### YOUR GOAL
Say how many lines in the records contain "rankdir". The reply must consist of the number alone.

Before-and-after change records
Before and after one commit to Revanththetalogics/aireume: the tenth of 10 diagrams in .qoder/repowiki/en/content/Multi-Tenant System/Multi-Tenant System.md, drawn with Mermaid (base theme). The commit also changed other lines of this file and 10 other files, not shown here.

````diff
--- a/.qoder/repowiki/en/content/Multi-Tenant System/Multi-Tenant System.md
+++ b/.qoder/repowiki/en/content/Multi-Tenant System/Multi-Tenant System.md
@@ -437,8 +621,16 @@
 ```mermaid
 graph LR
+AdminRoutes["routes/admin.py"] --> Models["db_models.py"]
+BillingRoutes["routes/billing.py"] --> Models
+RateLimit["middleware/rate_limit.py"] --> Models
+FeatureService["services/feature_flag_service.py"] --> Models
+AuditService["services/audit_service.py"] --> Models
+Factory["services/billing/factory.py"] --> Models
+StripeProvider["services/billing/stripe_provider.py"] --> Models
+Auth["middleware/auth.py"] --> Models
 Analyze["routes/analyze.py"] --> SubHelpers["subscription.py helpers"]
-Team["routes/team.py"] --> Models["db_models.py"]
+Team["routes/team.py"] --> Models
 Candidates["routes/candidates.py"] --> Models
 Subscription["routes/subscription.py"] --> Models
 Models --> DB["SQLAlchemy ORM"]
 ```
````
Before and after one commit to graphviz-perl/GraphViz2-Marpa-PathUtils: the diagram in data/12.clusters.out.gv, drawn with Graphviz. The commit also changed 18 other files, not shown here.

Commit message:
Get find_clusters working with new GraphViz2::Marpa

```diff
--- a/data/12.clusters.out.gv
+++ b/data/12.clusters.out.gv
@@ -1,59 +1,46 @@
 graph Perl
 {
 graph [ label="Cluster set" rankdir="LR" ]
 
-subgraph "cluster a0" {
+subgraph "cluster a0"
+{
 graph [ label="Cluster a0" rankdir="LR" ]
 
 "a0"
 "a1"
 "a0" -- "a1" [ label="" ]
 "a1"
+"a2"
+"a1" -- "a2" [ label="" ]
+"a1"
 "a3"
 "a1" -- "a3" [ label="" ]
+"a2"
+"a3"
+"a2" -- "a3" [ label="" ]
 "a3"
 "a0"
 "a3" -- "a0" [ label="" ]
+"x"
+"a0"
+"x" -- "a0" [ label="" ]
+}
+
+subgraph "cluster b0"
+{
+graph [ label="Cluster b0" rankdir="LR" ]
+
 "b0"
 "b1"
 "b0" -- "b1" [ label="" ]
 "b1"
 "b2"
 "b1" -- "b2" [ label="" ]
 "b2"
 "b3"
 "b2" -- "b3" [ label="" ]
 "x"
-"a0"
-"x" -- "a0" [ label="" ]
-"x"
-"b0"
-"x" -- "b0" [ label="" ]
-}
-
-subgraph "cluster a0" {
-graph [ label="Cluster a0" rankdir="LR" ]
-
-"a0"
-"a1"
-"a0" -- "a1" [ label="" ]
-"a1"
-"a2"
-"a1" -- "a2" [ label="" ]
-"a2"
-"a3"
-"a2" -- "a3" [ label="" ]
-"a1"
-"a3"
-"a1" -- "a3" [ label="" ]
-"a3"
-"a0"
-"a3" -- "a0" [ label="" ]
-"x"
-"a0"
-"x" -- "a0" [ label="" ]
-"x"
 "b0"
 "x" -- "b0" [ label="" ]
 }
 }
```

### EXERCISE ANSWER
4